=== Aim of the exercise ===
Give the number of lines in the data that contain the word "vertical"; no other text is needed.

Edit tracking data
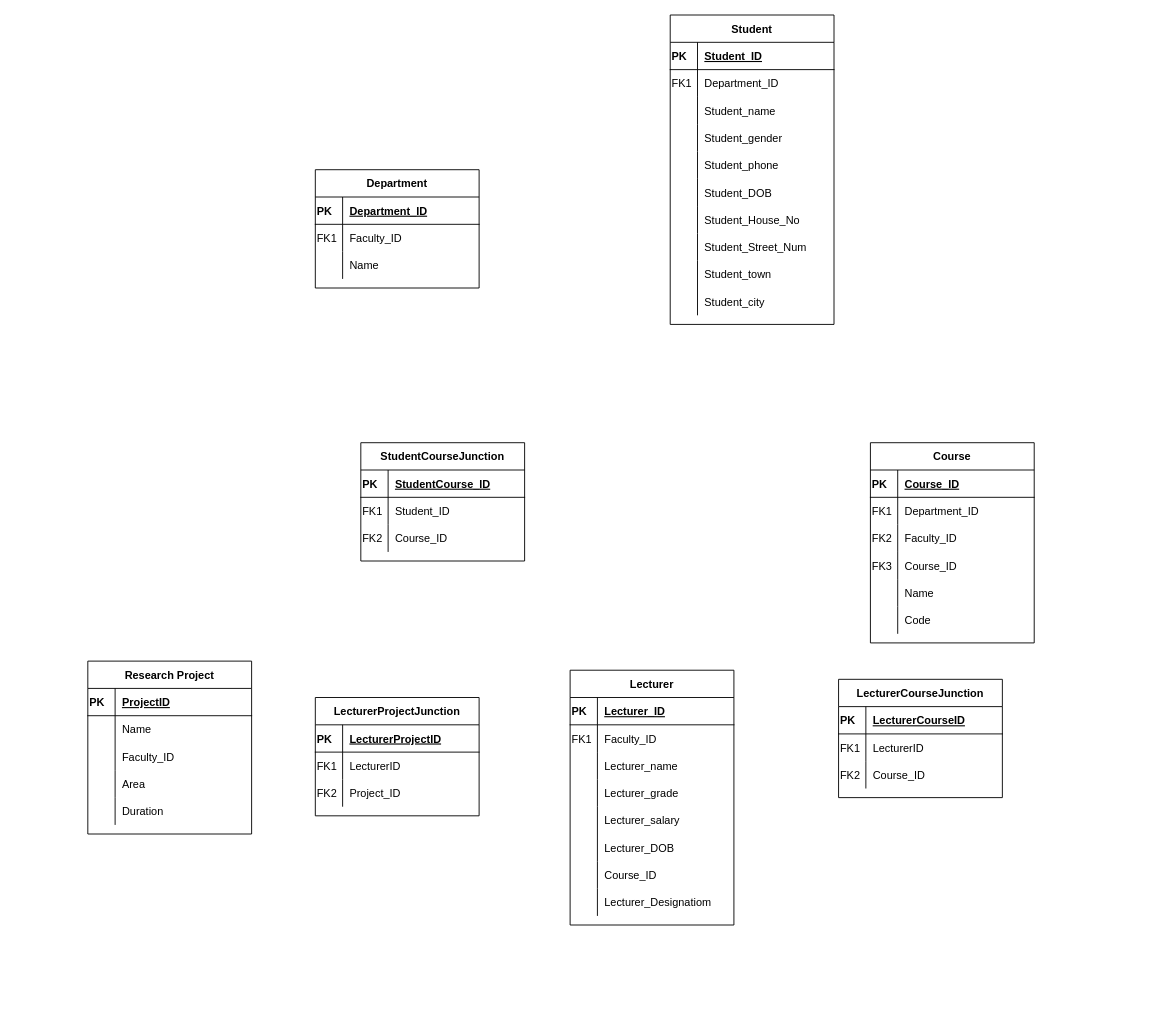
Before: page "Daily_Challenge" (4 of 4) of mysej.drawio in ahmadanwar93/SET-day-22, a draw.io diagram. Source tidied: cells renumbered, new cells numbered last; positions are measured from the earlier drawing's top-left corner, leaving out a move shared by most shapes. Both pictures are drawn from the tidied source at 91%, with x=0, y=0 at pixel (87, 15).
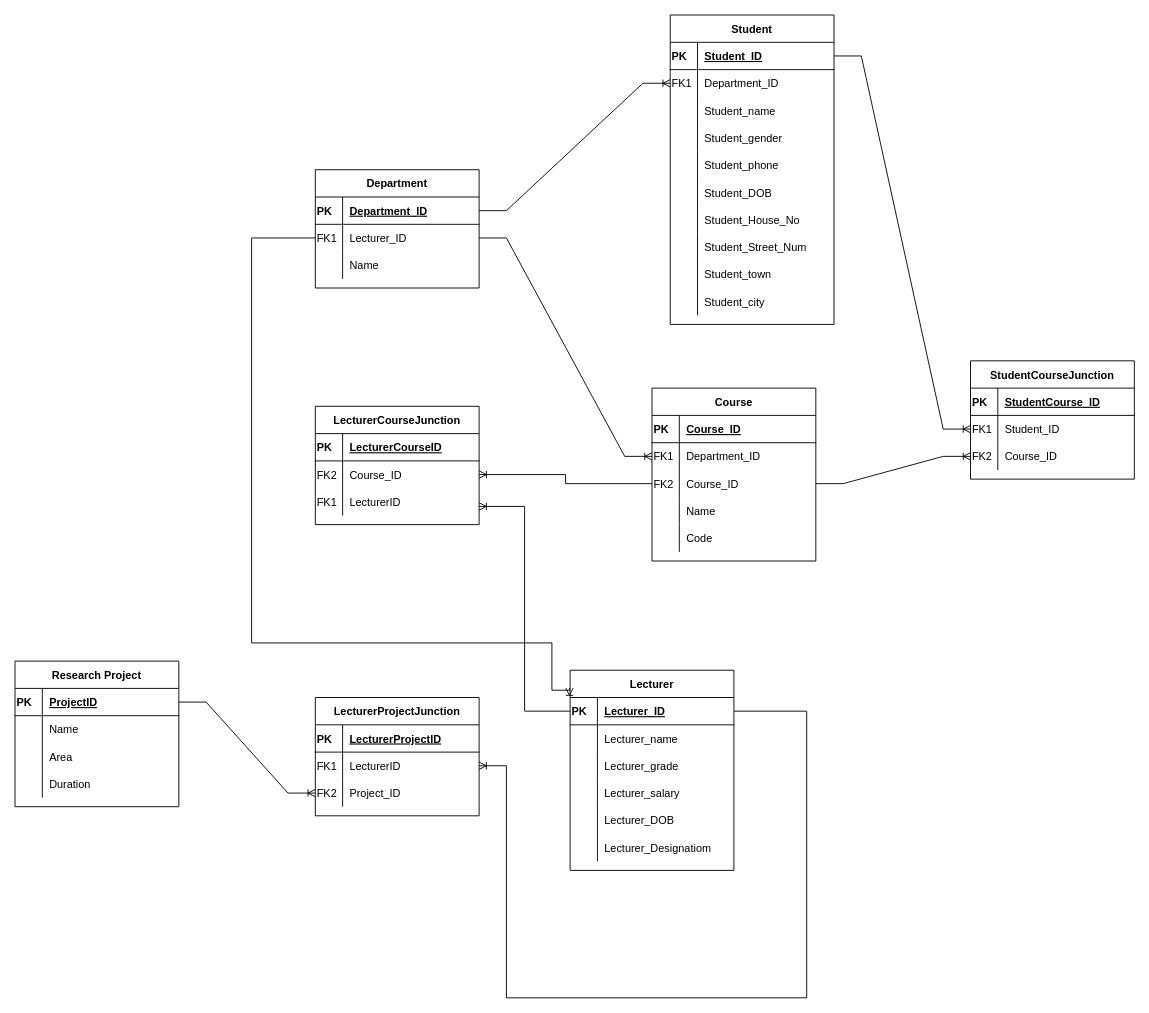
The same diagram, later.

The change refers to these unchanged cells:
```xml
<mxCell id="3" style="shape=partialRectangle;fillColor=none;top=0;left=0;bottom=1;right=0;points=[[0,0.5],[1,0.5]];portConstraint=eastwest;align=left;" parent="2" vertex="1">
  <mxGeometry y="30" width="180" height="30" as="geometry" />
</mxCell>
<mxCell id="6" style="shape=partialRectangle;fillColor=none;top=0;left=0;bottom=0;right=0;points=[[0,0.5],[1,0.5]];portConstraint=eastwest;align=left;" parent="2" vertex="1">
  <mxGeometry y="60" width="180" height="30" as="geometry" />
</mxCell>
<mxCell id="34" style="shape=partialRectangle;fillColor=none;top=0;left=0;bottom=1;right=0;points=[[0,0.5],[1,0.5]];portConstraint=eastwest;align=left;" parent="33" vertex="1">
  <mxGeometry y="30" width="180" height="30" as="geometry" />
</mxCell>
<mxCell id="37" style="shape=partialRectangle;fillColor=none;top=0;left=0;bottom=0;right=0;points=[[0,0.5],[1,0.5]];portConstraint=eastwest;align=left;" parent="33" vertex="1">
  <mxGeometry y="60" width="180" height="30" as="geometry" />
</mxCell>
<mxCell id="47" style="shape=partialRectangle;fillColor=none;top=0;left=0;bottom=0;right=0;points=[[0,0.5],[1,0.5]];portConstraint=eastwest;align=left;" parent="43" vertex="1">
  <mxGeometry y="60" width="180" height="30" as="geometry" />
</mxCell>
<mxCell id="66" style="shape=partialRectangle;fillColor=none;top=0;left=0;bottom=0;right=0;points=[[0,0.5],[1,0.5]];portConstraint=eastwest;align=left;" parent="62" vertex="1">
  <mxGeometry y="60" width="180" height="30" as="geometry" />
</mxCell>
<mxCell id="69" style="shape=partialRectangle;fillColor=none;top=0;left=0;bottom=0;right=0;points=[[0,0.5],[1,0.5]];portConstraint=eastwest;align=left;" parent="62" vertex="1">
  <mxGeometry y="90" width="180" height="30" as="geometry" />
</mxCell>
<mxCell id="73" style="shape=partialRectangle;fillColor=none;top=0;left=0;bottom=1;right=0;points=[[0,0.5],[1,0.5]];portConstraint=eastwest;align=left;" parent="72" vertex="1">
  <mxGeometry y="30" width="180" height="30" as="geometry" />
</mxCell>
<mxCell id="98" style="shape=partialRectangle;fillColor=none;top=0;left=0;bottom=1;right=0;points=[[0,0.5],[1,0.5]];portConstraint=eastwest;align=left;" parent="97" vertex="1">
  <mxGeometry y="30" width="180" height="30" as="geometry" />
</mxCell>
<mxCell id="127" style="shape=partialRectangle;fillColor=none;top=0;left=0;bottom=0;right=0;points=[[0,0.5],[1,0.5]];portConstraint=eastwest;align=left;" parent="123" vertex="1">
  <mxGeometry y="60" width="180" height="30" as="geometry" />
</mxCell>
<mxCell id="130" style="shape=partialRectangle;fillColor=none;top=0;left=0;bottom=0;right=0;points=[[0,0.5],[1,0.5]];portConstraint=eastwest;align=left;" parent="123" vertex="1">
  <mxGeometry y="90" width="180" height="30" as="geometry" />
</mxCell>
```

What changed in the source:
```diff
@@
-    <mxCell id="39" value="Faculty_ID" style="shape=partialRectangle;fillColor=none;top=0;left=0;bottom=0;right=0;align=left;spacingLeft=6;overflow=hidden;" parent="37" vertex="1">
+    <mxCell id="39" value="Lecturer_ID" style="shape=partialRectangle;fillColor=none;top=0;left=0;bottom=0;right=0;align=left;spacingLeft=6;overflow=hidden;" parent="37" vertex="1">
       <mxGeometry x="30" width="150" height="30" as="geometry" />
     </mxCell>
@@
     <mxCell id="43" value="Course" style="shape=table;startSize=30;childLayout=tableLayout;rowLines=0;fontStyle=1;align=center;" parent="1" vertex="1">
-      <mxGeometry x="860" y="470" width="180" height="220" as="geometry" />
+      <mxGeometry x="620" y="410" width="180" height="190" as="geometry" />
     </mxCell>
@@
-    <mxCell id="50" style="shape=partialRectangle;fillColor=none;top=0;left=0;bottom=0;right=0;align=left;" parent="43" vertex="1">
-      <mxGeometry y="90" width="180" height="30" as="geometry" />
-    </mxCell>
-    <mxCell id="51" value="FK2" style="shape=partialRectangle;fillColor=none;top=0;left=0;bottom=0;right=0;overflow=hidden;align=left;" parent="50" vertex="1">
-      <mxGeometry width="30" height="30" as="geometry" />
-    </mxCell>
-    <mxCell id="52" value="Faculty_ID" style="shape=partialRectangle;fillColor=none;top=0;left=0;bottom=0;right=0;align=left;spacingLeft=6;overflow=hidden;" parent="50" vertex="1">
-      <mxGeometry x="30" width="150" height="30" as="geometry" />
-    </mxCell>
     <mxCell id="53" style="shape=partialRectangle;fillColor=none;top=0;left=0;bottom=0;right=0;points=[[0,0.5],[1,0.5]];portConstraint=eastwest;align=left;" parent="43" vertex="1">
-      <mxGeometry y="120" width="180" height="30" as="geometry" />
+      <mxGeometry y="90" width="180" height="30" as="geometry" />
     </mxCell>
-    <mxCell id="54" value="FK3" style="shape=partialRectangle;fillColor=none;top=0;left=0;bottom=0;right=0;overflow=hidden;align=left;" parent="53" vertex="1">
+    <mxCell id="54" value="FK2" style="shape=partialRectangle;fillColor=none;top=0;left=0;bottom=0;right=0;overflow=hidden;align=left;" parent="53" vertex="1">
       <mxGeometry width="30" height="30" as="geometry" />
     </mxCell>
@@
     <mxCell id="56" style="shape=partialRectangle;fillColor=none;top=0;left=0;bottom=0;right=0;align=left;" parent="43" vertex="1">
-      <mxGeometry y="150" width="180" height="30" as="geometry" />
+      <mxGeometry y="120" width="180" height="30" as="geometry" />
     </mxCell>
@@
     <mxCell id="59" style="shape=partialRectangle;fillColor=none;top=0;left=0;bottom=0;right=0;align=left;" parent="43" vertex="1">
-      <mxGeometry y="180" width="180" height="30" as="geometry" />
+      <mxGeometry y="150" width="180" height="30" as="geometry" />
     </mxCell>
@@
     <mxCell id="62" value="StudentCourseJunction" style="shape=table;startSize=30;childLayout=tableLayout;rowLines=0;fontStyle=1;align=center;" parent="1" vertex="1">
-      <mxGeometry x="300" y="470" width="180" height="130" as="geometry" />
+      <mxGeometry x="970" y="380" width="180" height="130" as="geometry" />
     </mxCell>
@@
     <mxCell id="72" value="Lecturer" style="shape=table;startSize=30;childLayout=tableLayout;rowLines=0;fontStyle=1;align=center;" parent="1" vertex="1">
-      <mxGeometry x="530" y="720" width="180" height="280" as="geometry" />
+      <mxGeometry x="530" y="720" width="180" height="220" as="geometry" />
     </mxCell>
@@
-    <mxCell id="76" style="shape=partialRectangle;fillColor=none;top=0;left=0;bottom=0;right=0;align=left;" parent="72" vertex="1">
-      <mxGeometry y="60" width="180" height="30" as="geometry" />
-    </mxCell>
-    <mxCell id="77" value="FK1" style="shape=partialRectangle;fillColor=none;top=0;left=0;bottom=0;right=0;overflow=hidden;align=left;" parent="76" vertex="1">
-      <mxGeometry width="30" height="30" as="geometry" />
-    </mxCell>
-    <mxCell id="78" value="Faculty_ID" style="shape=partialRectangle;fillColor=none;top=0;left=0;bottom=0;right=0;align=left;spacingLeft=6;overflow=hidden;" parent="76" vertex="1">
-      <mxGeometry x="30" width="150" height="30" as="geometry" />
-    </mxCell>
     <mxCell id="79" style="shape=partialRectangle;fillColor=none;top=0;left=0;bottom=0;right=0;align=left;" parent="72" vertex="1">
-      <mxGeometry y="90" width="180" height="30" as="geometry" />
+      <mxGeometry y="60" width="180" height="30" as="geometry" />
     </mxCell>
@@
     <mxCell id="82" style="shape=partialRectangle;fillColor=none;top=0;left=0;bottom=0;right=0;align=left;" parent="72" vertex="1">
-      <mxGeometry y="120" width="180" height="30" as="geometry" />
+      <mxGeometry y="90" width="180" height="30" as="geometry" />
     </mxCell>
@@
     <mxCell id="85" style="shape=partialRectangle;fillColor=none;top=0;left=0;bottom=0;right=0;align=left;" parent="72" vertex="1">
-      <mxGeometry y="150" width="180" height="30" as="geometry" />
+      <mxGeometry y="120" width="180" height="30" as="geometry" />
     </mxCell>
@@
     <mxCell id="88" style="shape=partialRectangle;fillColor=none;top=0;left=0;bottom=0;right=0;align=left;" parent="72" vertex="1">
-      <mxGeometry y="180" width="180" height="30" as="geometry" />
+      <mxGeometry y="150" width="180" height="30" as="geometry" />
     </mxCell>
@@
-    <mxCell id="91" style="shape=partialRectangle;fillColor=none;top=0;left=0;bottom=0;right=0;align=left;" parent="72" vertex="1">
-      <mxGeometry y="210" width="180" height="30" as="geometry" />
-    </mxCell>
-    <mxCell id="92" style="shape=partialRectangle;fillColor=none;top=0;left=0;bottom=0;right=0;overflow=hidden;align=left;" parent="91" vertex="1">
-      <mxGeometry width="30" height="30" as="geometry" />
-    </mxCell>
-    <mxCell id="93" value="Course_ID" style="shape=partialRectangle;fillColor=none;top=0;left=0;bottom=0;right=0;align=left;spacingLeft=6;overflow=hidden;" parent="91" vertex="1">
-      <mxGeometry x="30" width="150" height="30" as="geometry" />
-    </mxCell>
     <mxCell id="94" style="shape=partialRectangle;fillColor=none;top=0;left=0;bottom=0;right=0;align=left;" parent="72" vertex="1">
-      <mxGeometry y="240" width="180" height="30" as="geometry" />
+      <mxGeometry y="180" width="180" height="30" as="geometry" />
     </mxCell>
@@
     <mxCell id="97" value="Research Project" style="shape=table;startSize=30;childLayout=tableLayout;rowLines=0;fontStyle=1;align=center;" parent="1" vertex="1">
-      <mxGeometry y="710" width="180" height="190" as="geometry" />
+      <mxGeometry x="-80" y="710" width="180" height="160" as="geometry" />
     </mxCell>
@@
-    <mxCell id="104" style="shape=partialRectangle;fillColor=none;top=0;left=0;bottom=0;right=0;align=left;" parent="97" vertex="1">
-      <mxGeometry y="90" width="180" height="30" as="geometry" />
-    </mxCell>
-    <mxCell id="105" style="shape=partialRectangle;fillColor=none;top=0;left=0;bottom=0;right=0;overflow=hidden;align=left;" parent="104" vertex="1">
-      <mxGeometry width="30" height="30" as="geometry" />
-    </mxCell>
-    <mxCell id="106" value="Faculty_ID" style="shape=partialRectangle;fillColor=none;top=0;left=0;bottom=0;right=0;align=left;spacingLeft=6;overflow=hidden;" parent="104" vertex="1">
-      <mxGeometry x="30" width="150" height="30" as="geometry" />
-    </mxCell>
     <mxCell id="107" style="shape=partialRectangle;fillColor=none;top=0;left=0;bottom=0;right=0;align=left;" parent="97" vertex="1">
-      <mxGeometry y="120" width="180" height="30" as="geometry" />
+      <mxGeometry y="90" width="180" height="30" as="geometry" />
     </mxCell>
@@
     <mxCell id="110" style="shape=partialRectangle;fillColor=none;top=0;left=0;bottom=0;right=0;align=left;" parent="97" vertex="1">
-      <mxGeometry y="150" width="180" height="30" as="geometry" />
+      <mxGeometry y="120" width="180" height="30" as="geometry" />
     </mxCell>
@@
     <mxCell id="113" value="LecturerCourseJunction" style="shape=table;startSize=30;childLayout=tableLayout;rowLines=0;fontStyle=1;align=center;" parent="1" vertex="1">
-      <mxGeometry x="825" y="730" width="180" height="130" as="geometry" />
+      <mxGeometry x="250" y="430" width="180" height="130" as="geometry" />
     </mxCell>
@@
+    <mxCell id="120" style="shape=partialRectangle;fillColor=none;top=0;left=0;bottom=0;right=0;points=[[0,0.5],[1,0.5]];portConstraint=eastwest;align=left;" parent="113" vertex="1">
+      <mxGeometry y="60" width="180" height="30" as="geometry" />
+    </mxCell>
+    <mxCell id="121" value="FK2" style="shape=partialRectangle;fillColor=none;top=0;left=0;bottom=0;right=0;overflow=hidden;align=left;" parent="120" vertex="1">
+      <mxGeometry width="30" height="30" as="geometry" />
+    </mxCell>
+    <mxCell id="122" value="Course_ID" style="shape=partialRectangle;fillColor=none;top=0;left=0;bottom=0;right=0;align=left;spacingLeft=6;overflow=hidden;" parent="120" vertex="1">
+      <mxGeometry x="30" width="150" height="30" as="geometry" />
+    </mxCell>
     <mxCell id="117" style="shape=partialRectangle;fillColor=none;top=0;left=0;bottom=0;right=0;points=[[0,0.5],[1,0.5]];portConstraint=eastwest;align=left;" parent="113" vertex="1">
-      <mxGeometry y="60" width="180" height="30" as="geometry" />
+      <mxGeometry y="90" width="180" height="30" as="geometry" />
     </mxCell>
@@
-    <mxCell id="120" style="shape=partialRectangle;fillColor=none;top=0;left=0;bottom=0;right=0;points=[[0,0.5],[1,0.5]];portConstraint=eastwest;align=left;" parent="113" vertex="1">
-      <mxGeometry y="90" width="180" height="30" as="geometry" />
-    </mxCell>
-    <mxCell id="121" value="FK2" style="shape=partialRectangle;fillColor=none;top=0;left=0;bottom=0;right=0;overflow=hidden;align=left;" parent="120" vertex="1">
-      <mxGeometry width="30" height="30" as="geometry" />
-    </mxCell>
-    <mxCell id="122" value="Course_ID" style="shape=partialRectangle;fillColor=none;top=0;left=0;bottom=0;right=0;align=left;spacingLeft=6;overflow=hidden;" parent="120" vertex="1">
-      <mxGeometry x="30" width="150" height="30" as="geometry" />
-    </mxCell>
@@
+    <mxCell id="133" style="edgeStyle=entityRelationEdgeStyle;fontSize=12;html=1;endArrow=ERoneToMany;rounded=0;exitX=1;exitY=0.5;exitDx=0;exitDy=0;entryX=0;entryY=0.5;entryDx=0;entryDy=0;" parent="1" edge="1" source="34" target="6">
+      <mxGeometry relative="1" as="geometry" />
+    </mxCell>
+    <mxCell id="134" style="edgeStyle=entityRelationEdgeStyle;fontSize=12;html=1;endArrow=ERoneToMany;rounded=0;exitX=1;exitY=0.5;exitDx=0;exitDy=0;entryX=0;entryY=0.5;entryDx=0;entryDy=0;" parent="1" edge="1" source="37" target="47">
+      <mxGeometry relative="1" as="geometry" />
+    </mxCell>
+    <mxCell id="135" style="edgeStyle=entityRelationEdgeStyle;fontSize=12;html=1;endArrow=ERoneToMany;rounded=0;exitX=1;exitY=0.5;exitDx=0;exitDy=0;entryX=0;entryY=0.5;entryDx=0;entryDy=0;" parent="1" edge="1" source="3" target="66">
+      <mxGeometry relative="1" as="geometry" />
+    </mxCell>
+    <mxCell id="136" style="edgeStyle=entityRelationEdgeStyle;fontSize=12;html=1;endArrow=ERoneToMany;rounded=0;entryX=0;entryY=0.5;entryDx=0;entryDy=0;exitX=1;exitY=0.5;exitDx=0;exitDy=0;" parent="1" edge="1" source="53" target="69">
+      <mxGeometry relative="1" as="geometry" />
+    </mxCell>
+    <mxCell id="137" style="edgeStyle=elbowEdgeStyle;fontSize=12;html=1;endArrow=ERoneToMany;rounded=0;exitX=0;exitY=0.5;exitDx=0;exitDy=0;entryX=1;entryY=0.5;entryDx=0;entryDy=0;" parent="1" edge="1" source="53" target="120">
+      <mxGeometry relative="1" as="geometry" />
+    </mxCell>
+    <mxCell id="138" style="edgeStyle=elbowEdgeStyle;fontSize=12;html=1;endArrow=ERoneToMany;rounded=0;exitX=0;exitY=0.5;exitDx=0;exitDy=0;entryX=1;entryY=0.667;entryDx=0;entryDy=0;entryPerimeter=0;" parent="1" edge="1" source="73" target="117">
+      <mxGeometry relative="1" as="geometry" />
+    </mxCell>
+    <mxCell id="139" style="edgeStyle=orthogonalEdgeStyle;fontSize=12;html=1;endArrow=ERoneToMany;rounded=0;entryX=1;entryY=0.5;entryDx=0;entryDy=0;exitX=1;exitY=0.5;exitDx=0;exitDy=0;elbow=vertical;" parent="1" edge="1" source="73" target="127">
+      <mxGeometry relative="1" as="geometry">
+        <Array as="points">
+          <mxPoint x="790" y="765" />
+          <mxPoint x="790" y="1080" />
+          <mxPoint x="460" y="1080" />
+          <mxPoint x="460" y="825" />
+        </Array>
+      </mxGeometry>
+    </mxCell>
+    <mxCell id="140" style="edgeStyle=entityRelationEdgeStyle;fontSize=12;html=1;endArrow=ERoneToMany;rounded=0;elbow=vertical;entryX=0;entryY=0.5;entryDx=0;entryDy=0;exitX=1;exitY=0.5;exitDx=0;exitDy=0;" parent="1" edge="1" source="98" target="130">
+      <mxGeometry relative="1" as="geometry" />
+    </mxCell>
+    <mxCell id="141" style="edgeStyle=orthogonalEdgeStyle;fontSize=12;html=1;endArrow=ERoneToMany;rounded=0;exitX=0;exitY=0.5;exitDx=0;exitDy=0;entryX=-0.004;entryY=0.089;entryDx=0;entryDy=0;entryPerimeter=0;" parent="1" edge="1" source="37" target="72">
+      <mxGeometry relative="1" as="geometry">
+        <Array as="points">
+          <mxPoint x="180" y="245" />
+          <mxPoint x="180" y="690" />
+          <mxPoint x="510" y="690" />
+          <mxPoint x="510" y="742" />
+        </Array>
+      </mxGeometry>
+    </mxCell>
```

=== Solution to this task ===
2